Scott's last Antarctic expedition is one of the great adventure stories of the twentieth century. On 1 November 1911, a British team set out on the gruelling 800-mile journey across the coldest and highest continent on Earth to travel to the South Pole. Five men battled through unimaginably harsh conditions only to find the Norwegian flag had been planted at the Pole just weeks before. Captain Robert Falcon Scott, Lieutenant Henry Bowers, Petty Officer Edgar Evans, Captain Lawrence Oates, and Dr Edward Wilson all died on the return trek, starved and frozen to death, only eleven miles from a supply camp. In November 1912, a rescue party discovered their last letters and diaries, which told a story of bravery, hardship, and self-sacrifice that shocked the world. Recent decades have seen controversy rage over whether Scott was the last of a line of great Victorian explorers, intent on discovering uncharted lands, or a hopeless incompetent driven by personal ambition. Rejecting the stereotypes, Max Jones reveals a complex figure, a product of the passions and preoccupations of an imperial age.
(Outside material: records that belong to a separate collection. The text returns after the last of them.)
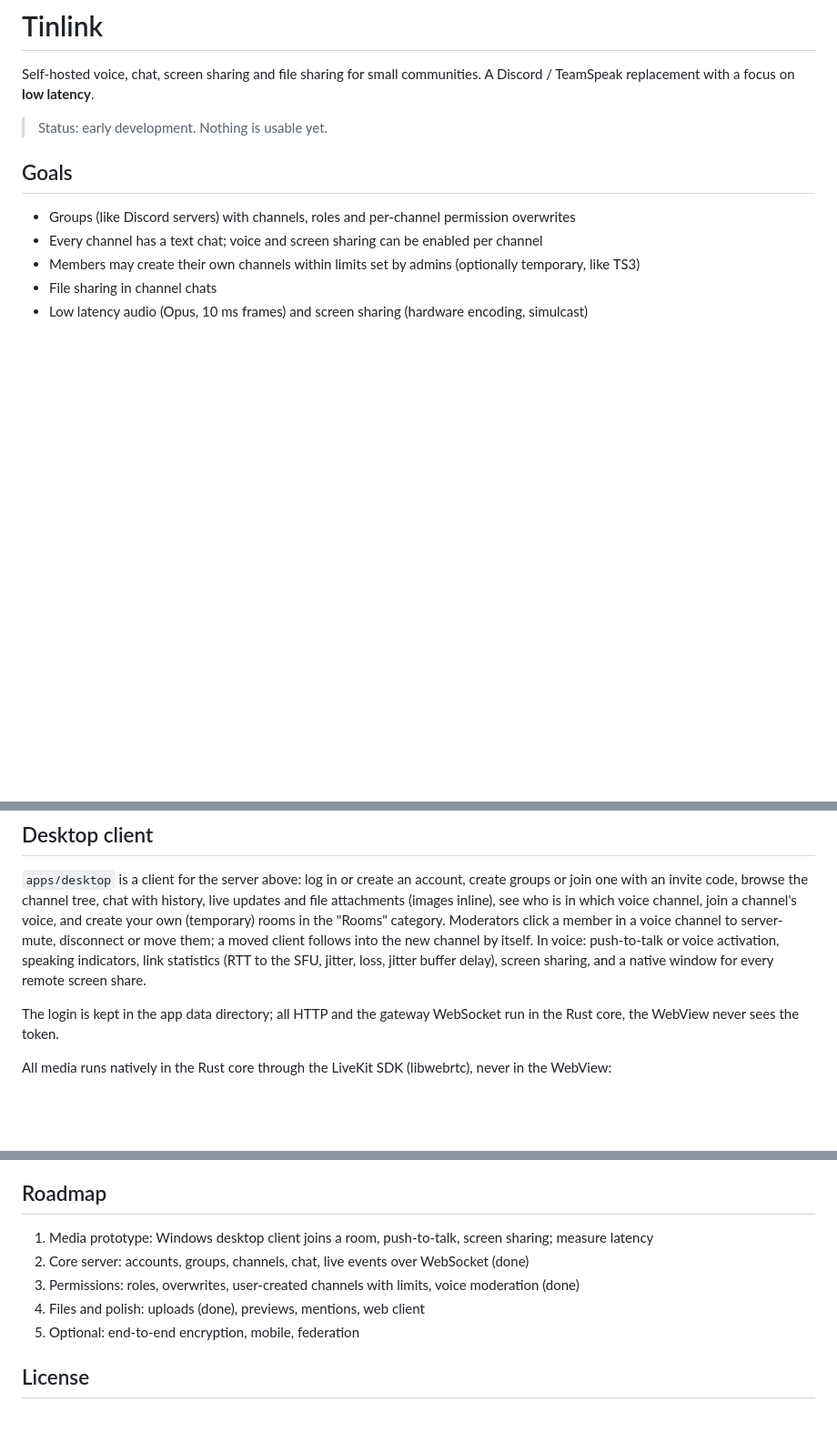
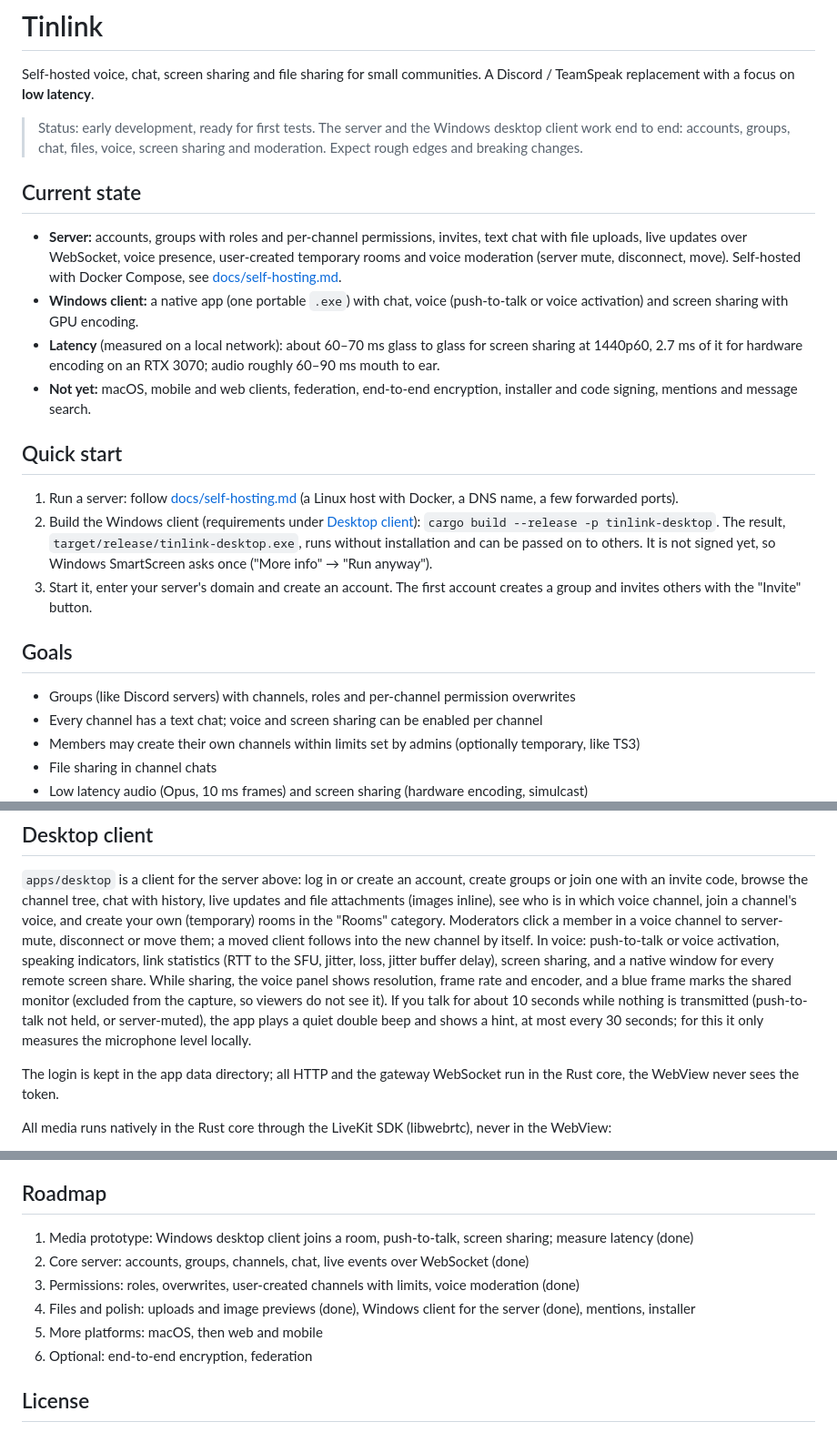
Before and after one commit to BluetriX/Tinlink, a Markdown page: README.md, 3 parts joined by grey strips. Shown at 91% size. Drawn GitHub-style; blank space fills up the shorter version.

Commit message:
README: describe the current state, quick start and recent client features
Co-Authored-By: Claude Opus 5.5 (1M context) <noreply@anthropic.com>
Claude-Session: https://claude.ai/code/session_01GzsdVcdRPTTBeeBH83ct2A

```diff
--- a/README.md
+++ b/README.md
@@ -3,7 +3,35 @@
 Self-hosted voice, chat, screen sharing and file sharing for small communities.
 A Discord / TeamSpeak replacement with a focus on **low latency**.
 
-> Status: early development. Nothing is usable yet.
+> Status: early development, ready for first tests. The server and the Windows
+> desktop client work end to end: accounts, groups, chat, files, voice, screen
+> sharing and moderation. Expect rough edges and breaking changes.
+
+## Current state
+
+- **Server:** accounts, groups with roles and per-channel permissions, invites,
+  text chat with file uploads, live updates over WebSocket, voice presence,
+  user-created temporary rooms and voice moderation (server mute, disconnect,
+  move). Self-hosted with Docker Compose, see [docs/self-hosting.md](docs/self-hosting.md).
+- **Windows client:** a native app (one portable `.exe`) with chat, voice
+  (push-to-talk or voice activation) and screen sharing with GPU encoding.
+- **Latency** (measured on a local network): about 60–70 ms glass to glass for
+  screen sharing at 1440p60, 2.7 ms of it for hardware encoding on an RTX 3070;
+  audio roughly 60–90 ms mouth to ear.
+- **Not yet:** macOS, mobile and web clients, federation, end-to-end encryption,
+  installer and code signing, mentions and message search.
+
+## Quick start
+
+1. Run a server: follow [docs/self-hosting.md](docs/self-hosting.md) (a Linux host
+   with Docker, a DNS name, a few forwarded ports).
+2. Build the Windows client (requirements under [Desktop client](#desktop-client)):
+   `cargo build --release -p tinlink-desktop`. The result,
+   `target/release/tinlink-desktop.exe`, runs without installation and can be
+   passed on to others. It is not signed yet, so Windows SmartScreen asks once
+   ("More info" → "Run anyway").
+3. Start it, enter your server's domain and create an account. The first account
+   creates a group and invites others with the "Invite" button.
 
 ## Goals
 
@@ -168,7 +196,12 @@ voice channel to server-mute, disconnect or move them; a moved client follows
 into the new channel by itself. In voice: push-to-talk or voice
 activation, speaking indicators, link statistics (RTT to the SFU, jitter,
 loss, jitter buffer delay), screen sharing, and a native window for every
-remote screen share.
+remote screen share. While sharing, the voice panel shows resolution, frame
+rate and encoder, and a blue frame marks the shared monitor (excluded from the
+capture, so viewers do not see it). If you talk for about 10 seconds while
+nothing is transmitted (push-to-talk not held, or server-muted), the app plays
+a quiet double beep and shows a hint, at most every 30 seconds; for this it
+only measures the microphone level locally.
 
 The login is kept in the app data directory; all HTTP and the gateway
 WebSocket run in the Rust core, the WebView never sees the token.
@@ -219,11 +252,12 @@ plays the other's microphone back into the shared microphone.
 
 ## Roadmap
 
-1. Media prototype: Windows desktop client joins a room, push-to-talk, screen sharing; measure latency
+1. Media prototype: Windows desktop client joins a room, push-to-talk, screen sharing; measure latency (done)
 2. Core server: accounts, groups, channels, chat, live events over WebSocket (done)
 3. Permissions: roles, overwrites, user-created channels with limits, voice moderation (done)
-4. Files and polish: uploads (done), previews, mentions, web client
-5. Optional: end-to-end encryption, mobile, federation
+4. Files and polish: uploads and image previews (done), Windows client for the server (done), mentions, installer
+5. More platforms: macOS, then web and mobile
+6. Optional: end-to-end encryption, federation
 
 ## License
 
```
Also changed, not shown: other parts of README.md (+2 -2 lines).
He also shows how heroes are made and manipulated, through a close examination of the unprecedented outpouring of public grief at the news of the death of Scott and his companions. Max Jones uses fascinating new evidence and prevously unseen illustrations to take us back to this remarkable moment in modern history, and tells for the first time the full story of The Last Great Quest.